Lancaster and colleagues (2013) note that “Supportive supervisors were those that made themselves available to provide information, to discuss topics or listen and talk through ideas that required clarification” (p 16). It’s long been my belief that ensuring that team members can meaningfully participate as a whole learner—as opposed to one distracted by competing priorities—optimizes conditions for learning. Feedback from staff supports this assumption: staff have told me that my check-ins relieve some of the stress associated with learning, that not having to worry about what’s waiting for them at their desks enhances their cognitive presence in learning events, and that they appreciate my interest and hands-on care. AFTER

Post training PDAs are a critical component of my supervisory practice. To demonstrate my confidence in their ability to transfer their learning into our work context:

  • I initiate conversation about key learnings in training and possible impact on practice.
  • I provide opportunities for staff to use and continue to develop new skills.
  • I require staff to report in to our team, sharing highlights of training, key learnings, and possible implications for practice (either at a team meeting or in a document). I make it safe to be real about any shortcomings in the training, or to challenge existing practices.

These actions align with Lancaster, Di Milia, and Cameron’s (2013) recommendation that “…supervisors to create a supportive work culture that provides participants with the confidence to try new work behaviours” (p. 16). Staff feedback appears to support the validity of this recommendation.
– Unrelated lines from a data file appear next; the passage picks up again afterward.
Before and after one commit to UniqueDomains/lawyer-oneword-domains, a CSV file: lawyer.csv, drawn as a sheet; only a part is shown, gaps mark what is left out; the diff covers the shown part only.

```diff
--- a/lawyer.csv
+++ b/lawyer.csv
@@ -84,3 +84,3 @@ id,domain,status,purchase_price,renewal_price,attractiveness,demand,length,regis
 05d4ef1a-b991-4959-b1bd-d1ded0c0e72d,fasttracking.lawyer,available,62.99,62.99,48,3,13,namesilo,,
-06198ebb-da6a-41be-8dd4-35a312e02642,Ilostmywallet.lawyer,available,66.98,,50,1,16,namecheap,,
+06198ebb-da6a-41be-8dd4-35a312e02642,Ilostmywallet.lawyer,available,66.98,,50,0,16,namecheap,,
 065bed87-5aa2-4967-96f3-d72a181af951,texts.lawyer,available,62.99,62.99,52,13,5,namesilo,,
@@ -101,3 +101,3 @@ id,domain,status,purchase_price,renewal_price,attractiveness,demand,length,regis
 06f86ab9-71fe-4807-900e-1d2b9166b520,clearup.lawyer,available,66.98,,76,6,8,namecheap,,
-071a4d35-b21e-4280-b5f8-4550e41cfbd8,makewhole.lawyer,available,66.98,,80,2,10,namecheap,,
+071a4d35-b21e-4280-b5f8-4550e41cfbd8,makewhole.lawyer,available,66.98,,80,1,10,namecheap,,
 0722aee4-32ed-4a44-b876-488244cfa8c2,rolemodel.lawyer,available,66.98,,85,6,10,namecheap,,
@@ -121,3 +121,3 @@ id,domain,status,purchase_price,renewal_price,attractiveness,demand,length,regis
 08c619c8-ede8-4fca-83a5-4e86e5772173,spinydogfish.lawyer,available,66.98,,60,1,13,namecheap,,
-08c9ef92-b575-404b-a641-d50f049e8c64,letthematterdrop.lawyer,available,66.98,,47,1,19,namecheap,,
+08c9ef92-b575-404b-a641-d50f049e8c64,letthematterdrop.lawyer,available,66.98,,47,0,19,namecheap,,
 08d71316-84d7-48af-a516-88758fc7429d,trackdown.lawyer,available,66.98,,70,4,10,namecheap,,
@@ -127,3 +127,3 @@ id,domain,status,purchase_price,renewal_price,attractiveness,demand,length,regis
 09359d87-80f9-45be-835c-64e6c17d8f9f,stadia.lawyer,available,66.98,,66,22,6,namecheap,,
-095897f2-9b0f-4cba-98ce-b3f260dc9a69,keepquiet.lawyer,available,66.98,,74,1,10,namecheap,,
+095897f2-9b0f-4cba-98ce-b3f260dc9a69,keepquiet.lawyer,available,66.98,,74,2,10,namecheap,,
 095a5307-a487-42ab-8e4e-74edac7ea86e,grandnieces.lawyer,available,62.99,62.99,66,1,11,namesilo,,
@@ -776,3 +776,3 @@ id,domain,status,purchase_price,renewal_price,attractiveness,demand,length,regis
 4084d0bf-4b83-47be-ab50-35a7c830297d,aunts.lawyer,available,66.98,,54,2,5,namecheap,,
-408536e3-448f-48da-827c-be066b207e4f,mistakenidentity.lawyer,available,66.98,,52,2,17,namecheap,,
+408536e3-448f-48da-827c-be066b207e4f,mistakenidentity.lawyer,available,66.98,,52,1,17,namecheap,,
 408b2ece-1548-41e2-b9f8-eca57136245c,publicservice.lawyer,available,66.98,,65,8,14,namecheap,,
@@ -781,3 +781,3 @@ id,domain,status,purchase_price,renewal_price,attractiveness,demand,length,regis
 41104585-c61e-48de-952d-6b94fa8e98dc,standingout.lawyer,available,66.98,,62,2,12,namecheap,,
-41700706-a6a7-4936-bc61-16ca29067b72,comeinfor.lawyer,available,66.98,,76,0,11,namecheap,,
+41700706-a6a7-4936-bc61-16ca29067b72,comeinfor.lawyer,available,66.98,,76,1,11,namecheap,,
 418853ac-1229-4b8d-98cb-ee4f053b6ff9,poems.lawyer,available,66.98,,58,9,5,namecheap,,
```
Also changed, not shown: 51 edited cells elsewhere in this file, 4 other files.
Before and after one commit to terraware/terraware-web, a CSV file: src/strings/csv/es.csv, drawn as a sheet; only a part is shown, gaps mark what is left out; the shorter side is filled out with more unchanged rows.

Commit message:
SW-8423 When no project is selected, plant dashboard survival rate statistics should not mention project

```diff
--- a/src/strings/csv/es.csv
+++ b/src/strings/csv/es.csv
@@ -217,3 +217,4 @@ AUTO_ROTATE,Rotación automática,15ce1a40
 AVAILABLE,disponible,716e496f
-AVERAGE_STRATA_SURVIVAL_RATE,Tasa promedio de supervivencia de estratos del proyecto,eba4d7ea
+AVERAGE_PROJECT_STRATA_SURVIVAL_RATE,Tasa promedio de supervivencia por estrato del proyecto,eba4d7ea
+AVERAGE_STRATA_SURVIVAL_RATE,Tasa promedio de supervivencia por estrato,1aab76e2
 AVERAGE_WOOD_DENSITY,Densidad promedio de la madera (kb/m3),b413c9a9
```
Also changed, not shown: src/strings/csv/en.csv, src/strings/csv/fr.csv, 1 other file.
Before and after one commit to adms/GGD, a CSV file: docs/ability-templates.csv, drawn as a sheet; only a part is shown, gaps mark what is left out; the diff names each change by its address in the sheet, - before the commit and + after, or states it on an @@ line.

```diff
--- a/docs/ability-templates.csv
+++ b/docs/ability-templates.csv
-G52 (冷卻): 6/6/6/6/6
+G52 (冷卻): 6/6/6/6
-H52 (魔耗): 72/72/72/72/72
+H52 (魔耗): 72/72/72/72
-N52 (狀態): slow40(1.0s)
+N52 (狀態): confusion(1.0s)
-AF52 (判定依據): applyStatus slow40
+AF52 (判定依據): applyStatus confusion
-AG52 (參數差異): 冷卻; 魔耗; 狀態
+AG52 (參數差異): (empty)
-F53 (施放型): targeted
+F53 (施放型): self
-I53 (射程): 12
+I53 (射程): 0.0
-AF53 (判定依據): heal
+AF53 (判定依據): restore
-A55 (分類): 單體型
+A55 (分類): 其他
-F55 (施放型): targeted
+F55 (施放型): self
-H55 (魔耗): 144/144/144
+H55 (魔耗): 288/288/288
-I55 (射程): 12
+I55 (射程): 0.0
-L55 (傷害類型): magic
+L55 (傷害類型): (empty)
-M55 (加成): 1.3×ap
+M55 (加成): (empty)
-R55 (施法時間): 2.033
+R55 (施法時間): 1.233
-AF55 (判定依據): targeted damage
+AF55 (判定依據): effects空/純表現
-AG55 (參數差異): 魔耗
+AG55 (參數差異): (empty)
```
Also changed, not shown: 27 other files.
Staff report that they appreciate my authentic care in their development, the opportunity to discuss their learning (with me and team), and opportunities to apply their learning and/or collaboratively determine next steps.

Final Thoughts

Providing support to staff prior to, during, and after training appears to have supported a team culture of learning and transfer—for staff and me. My practice is more informed, richer, and delightful for having initiated these PDAs for learning. Michelangelo is quoted as having said—at the age of 87 no less—“I am still learning.” His many works of art are a testimony to his PDAs for workplace learning and training transfer. What are yours?

About the Author

Kathy Cocchio has 18 years of supporting faculty development in the post-secondary sector. For the past 7 years, she has led NAIT’s team of Teaching & Learning Specialists and Educational Technologists in their support of faculty development. In 2015, Kathy’s team nominated her for the STHLE College Sector Educator Award; although she was not selected for the award, the nomination stands as a highlight of her practice at NAIT.


Leave a Reply

Fill in your details below or click an icon to log in: Logo

You are commenting using your account. Log Out /  Change )

Google photo

You are commenting using your Google account. Log Out /  Change )

Twitter picture

You are commenting using your Twitter account. Log Out /  Change )

Facebook photo

You are commenting using your Facebook account. Log Out /  Change )

Connecting to %s